Isis Innovation has released the latest version of its FSL software, which allows clinicians and researchers to analyse images of the brain to provide insights into schizophrenia, Alzheimer’s disease, multiple sclerosis, epilepsy, and Parkinson’s disease.

The software uses multiple functional Magnetic Resonance Imaging (FMRI) ‘snapshots’ to track brain activation, produce high-resolution images of brain structure in fine detail, and map the brain’s connectivity patterns.

The new software, FSL 4.0, includes improvements relevant to many different types of research. Pharmaceutical studies, which look at how different brain structures are affected by drug treatment or disease, can be improved by one of the new tools – FIRST – which provides much greater accuracy in modelling structures in the brain, analysing whether parts of the brain are changing shape, not just volume.

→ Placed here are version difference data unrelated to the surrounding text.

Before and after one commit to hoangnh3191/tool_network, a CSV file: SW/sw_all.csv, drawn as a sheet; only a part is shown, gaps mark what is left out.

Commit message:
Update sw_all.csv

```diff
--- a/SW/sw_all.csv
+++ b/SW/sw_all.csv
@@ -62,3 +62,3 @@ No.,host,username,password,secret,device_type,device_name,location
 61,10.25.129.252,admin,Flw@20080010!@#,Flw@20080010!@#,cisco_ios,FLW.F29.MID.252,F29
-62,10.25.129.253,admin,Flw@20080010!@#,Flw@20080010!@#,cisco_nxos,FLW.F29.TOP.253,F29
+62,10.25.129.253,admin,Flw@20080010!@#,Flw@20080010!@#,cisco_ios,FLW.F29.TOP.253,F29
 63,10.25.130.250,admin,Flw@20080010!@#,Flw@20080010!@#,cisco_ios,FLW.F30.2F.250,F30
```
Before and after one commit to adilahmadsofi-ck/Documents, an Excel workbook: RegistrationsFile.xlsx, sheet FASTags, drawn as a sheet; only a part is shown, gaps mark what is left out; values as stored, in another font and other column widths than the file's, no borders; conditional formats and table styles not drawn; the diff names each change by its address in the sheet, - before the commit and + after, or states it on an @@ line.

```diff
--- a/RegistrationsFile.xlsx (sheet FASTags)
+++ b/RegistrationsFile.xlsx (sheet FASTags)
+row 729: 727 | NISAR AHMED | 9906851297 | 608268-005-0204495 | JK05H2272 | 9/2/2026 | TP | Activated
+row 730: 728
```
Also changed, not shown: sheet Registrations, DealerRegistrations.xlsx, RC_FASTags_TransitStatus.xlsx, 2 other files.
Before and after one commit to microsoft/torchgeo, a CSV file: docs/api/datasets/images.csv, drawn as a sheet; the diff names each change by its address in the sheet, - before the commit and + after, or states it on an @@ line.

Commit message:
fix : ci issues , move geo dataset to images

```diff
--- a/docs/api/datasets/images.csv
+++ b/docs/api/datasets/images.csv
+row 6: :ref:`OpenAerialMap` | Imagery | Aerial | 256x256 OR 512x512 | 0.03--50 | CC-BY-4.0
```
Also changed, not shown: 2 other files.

Another new tool analyses images to find unexpected signals and analyse the differences between patients and control groups with normal brain function. It can help groups to differentiate between different types of a disease.


For functionality and security for externalised research, software providers have turned to the cloud, writes Sophia Ktori


Robert Roe looks at the latest simulation techniques used in the design of industrial and commercial vehicles


Robert Roe investigates the growth in cloud technology which is being driven by scientific, engineering and HPC workflows through application specific hardware


Robert Roe learns that the NASA advanced supercomputing division (NAS) is optimising energy efficiency and water usage to maximise the facility’s potential to deliver computing services to its user community


Robert Roe investigates the use of technologies in HPC that could help shape the design of future supercomputers